In the end, we thought it best to leave Trump off the list again this year for two reasons.

The first is that any discussion of a real estate power list is automatically scrambled when a developer is suddenly imbued with the powers of the state. It hardly becomes an equal yardstick by which to measure everybody else. The president of the United States has the power to disrupt organized life on this planet as we know it. As impressive as Hudson Yards or Stuyvesant Town-Peter Cooper Village is, that has a bit more of an impact on real estate.

Second, up until January of this year, Jared Kushner—the president’s son-in-law and a senior adviser in the Trump administration—was Commercial Observer’s publisher. This, too, scrambles everything.

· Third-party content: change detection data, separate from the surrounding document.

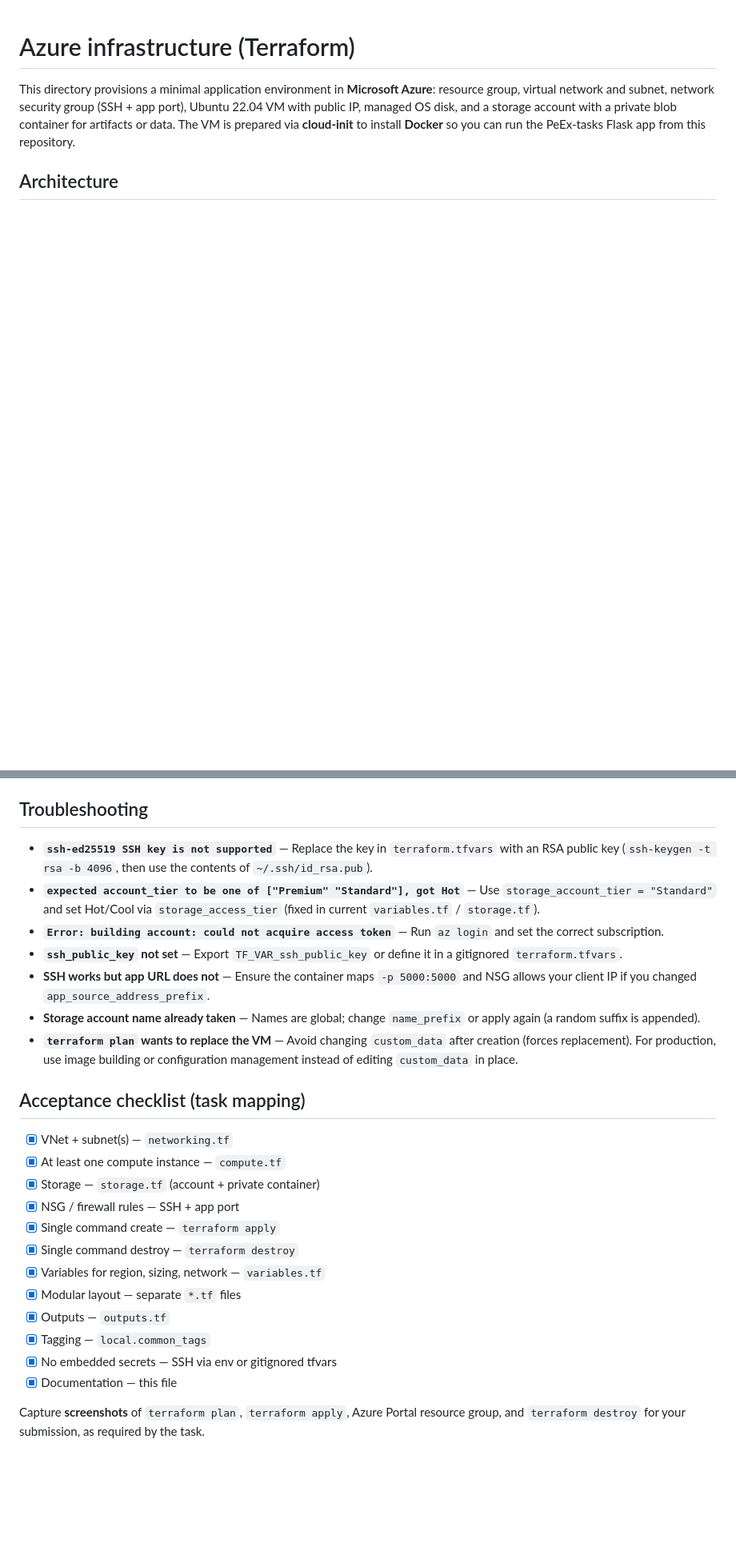
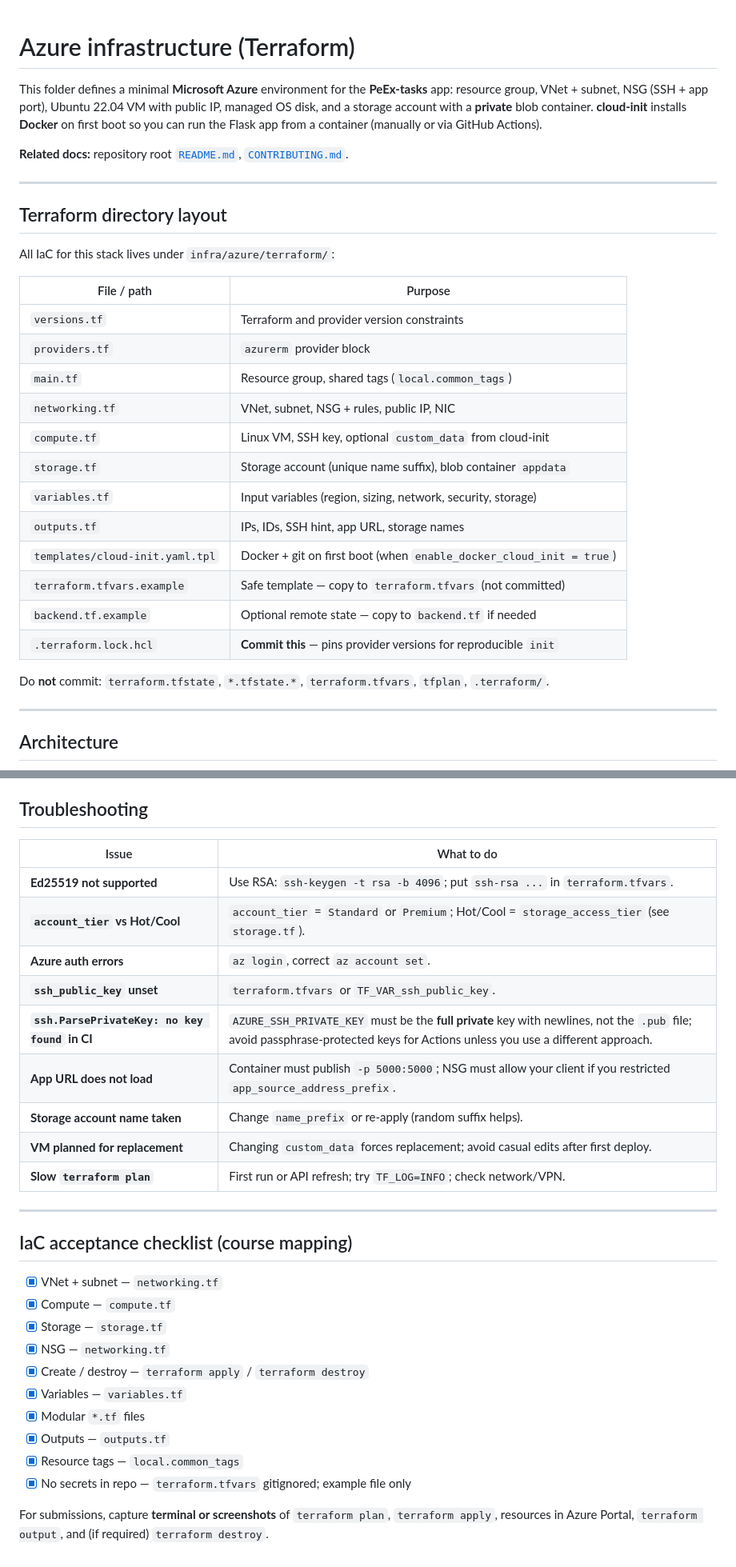
Before and after one commit to kboretska/PeEx-tasks, a Markdown page: infra/azure/README.md, 2 parts joined by grey strips. Shown at 80% size. GitHub-like rendering; blank space fills up the shorter version.

```diff
--- a/infra/azure/README.md
+++ b/infra/azure/README.md
@@ -1,6 +1,33 @@
 # Azure infrastructure (Terraform)
 
-This directory provisions a minimal application environment in **Microsoft Azure**: resource group, virtual network and subnet, network security group (SSH + app port), Ubuntu 22.04 VM with public IP, managed OS disk, and a storage account with a private blob container for artifacts or data. The VM is prepared via **cloud-init** to install **Docker** so you can run the PeEx-tasks Flask app from this repository.
+This folder defines a minimal **Microsoft Azure** environment for the **PeEx-tasks** app: resource group, VNet + subnet, NSG (SSH + app port), Ubuntu 22.04 VM with public IP, managed OS disk, and a storage account with a **private** blob container. **cloud-init** installs **Docker** on first boot so you can run the Flask app from a container (manually or via GitHub Actions).
+
+**Related docs:** repository root [`README.md`](../../README.md), [`CONTRIBUTING.md`](../../CONTRIBUTING.md).
+
+---
+
+## Terraform directory layout
+
+All IaC for this stack lives under `infra/azure/terraform/`:
+
+| File / path | Purpose |
+|-------------|---------|
+| `versions.tf` | Terraform and provider version constraints |
+| `providers.tf` | `azurerm` provider block |
+| `main.tf` | Resource group, shared tags (`local.common_tags`) |
+| `networking.tf` | VNet, subnet, NSG + rules, public IP, NIC |
+| `compute.tf` | Linux VM, SSH key, optional `custom_data` from cloud-init |
+| `storage.tf` | Storage account (unique name suffix), blob container `appdata` |
+| `variables.tf` | Input variables (region, sizing, network, security, storage) |
+| `outputs.tf` | IPs, IDs, SSH hint, app URL, storage names |
+| `templates/cloud-init.yaml.tpl` | Docker + git on first boot (when `enable_docker_cloud_init = true`) |
+| `terraform.tfvars.example` | Safe template — copy to `terraform.tfvars` (not committed) |
+| `backend.tf.example` | Optional remote state — copy to `backend.tf` if needed |
+| `.terraform.lock.hcl` | **Commit this** — pins provider versions for reproducible `init` |
+
+Do **not** commit: `terraform.tfstate`, `*.tfstate.*`, `terraform.tfvars`, `tfplan`, `.terraform/`.
+
+---
 
 ## Architecture
 
@@ -175,27 +214,31 @@ For teams, copy `backend.tf.example` to `backend.tf`, create an Azure Storage ac
 
 ## Troubleshooting
 
-- **`ssh-ed25519 SSH key is not supported`** — Replace the key in `terraform.tfvars` with an RSA public key (`ssh-keygen -t rsa -b 4096`, then use the contents of `~/.ssh/id_rsa.pub`).
-- **`expected account_tier to be one of ["Premium" "Standard"], got Hot`** — Use `storage_account_tier = "Standard"` and set Hot/Cool via `storage_access_tier` (fixed in current `variables.tf` / `storage.tf`).
-- **`Error: building account: could not acquire access token`** — Run `az login` and set the correct subscription.
-- **`ssh_public_key` not set** — Export `TF_VAR_ssh_public_key` or define it in a gitignored `terraform.tfvars`.
-- **SSH works but app URL does not** — Ensure the container maps `-p 5000:5000` and NSG allows your client IP if you changed `app_source_address_prefix`.
-- **Storage account name already taken** — Names are global; change `name_prefix` or apply again (a random suffix is appended).
-- **`terraform plan` wants to replace the VM** — Avoid changing `custom_data` after creation (forces replacement). For production, use image building or configuration management instead of editing `custom_data` in place.
+| Issue | What to do |
+|-------|------------|
+| **Ed25519 not supported** | Use RSA: `ssh-keygen -t rsa -b 4096`; put `ssh-rsa ...` in `terraform.tfvars`. |
+| **`account_tier` vs Hot/Cool** | `account_tier` = `Standard` or `Premium`; Hot/Cool = `storage_access_tier` (see `storage.tf`). |
+| **Azure auth errors** | `az login`, correct `az account set`. |
+| **`ssh_public_key` unset** | `terraform.tfvars` or `TF_VAR_ssh_public_key`. |
+| **`ssh.ParsePrivateKey: no key found` in CI** | `AZURE_SSH_PRIVATE_KEY` must be the **full private** key with newlines, not the `.pub` file; avoid passphrase-protected keys for Actions unless you use a different approach. |
+| **App URL does not load** | Container must publish `-p 5000:5000`; NSG must allow your client if you restricted `app_source_address_prefix`. |
+| **Storage account name taken** | Change `name_prefix` or re-apply (random suffix helps). |
+| **VM planned for replacement** | Changing `custom_data` forces replacement; avoid casual edits after first deploy. |
+| **Slow `terraform plan`** | First run or API refresh; try `TF_LOG=INFO`; check network/VPN. |
 
-## Acceptance checklist (task mapping)
+---
 
-- [x] VNet + subnet(s) — `networking.tf`
-- [x] At least one compute instance — `compute.tf`
-- [x] Storage — `storage.tf` (account + private container)
-- [x] NSG / firewall rules — SSH + app port
-- [x] Single command create — `terraform apply`
-- [x] Single command destroy — `terraform destroy`
-- [x] Variables for region, sizing, network — `variables.tf`
-- [x] Modular layout — separate `*.tf` files
+## IaC acceptance checklist (course mapping)
+
+- [x] VNet + subnet — `networking.tf`
+- [x] Compute — `compute.tf`
+- [x] Storage — `storage.tf`
+- [x] NSG — `networking.tf`
+- [x] Create / destroy — `terraform apply` / `terraform destroy`
+- [x] Variables — `variables.tf`
+- [x] Modular `*.tf` files
 - [x] Outputs — `outputs.tf`
-- [x] Tagging — `local.common_tags`
-- [x] No embedded secrets — SSH via env or gitignored tfvars
-- [x] Documentation — this file
+- [x] Resource tags — `local.common_tags`
+- [x] No secrets in repo — `terraform.tfvars` gitignored; example file only
 
-Capture **screenshots** of `terraform plan`, `terraform apply`, Azure Portal resource group, and `terraform destroy` for your submission, as required by the task.
+For submissions, capture **terminal or screenshots** of `terraform plan`, `terraform apply`, resources in Azure Portal, `terraform output`, and (if required) `terraform destroy`.
```
Also changed, not shown: other parts of infra/azure/README.md (+86 -74 lines).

You could say that this is the Heisenberg uncertainty principle that Commercial Observer will always grapple with when evaluating the first family. We could make an earnest attempt to evaluate Trump, but in a list like this (which already includes its share of opinion as well as raw numbers), there would always be reason to criticize. We’ll take the mulligan.